Compliance with SAS 136 will result in a much more thorough audit, and a more revealing report on the organization’s compliance with ERISA requirements. With that in mind, plan sponsors should note the potential for additional exposure to legal risk. According to ERISA expert Timothy Verrall in a recent PlanSponsor.com article, the audit report, which may disclose noncompliance issues, is attached to Form 5500 and then becomes publicly available.
“Anyone can look at it,” Verrall says in the article. “One way lawsuits get started is people doing searches on Form 5500 data filings. This could potentially provide a new source of ammunition to plaintiffs’ lawyers.”
“That said, from a pragmatic perspective most issues reported in annual auditors reports are of a limited, and even individual, nature,” says Joel Shapiro, SVP ERISA of NFP “and they are often immediately remedied, thereby leaving little real ‘meat on the bone” for class action plaintiffs attorneys as the result.”
With so much change being introduced, sponsors will want to ensure they’re adequately prepared to meet the new requirements and thoroughly understand their responsibilities. That way, when the auditors come knocking, you won’t be caught unawares.

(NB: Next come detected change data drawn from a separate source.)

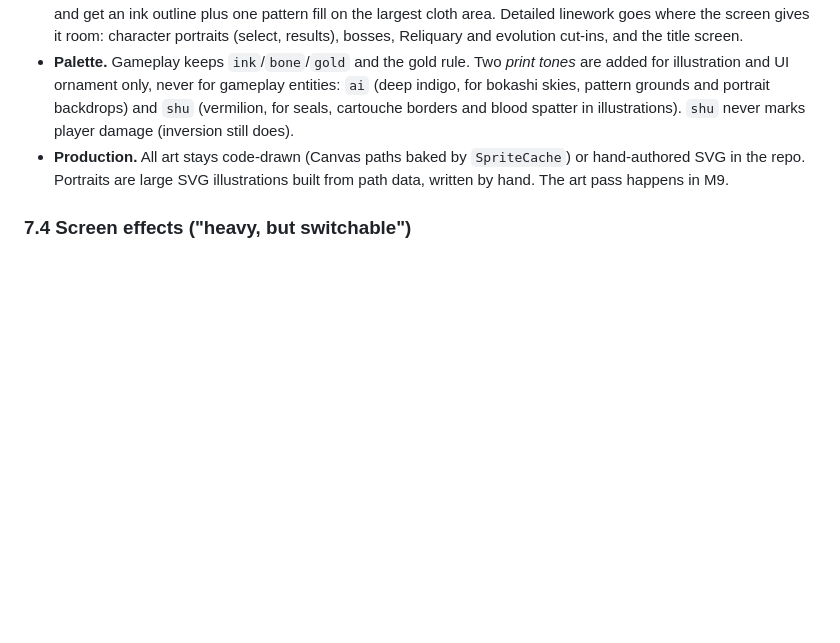
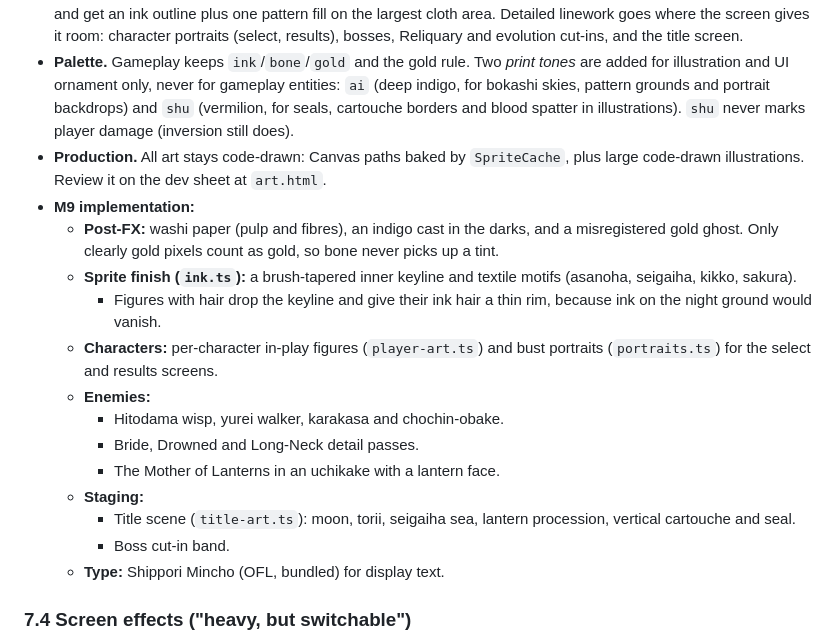
Before and after one commit to seancornwell1/html-css-learning, a Markdown page: lanternfall/GAME_DESIGN.md, the part around the change. Rendered like a GitHub page; blank space fills up the shorter version.

Commit message:
Docs: M9 art implementation notes; human playtest guide
Co-Authored-By: Claude Opus 5.5 <noreply@anthropic.com>
Claude-Session: https://claude.ai/code/session_01JhBTEPcKX2Nog9Ff11LiPo

```diff
--- a/lanternfall/GAME_DESIGN.md
+++ b/lanternfall/GAME_DESIGN.md
@@ -294,10 +294,22 @@ the *style*: nothing is traced or copied from them.
   and portrait backdrops) and `shu` (vermilion, for seals, cartouche borders
   and blood spatter in illustrations). `shu` never marks player damage
   (inversion still does).
-- **Production.** All art stays code-drawn (Canvas paths baked by
-  `SpriteCache`) or hand-authored SVG in the repo. Portraits are large SVG
-  illustrations built from path data, written by hand. The art pass happens
-  in M9.
+- **Production.** All art stays code-drawn: Canvas paths baked by
+  `SpriteCache`, plus large code-drawn illustrations. Review it on the dev
+  sheet at `art.html`.
+- **M9 implementation:**
+  - **Post-FX:** washi paper (pulp and fibres), an indigo cast in the darks, and a misregistered gold ghost. Only clearly gold pixels count as gold, so bone never picks up a tint.
+  - **Sprite finish (`ink.ts`):** a brush-tapered inner keyline and textile motifs (asanoha, seigaiha, kikko, sakura).
+    - Figures with hair drop the keyline and give their ink hair a thin rim, because ink on the night ground would vanish.
+  - **Characters:** per-character in-play figures (`player-art.ts`) and bust portraits (`portraits.ts`) for the select and results screens.
+  - **Enemies:**
+    - Hitodama wisp, yurei walker, karakasa and chochin-obake.
+    - Bride, Drowned and Long-Neck detail passes.
+    - The Mother of Lanterns in an uchikake with a lantern face.
+  - **Staging:**
+    - Title scene (`title-art.ts`): moon, torii, seigaiha sea, lantern procession, vertical cartouche and seal.
+    - Boss cut-in band.
+  - **Type:** Shippori Mincho (OFL, bundled) for display text.
 
 ### 7.4 Screen effects ("heavy, but switchable")
 - **WebGL2 post-FX pass** (`src/render/postfx.ts`): bloom on gold only (a
```
Also changed, not shown: lanternfall/PLAYTEST.md (added, +33 -0 lines).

To see the full AICPA revision, download SAS 136 from the institute’s website.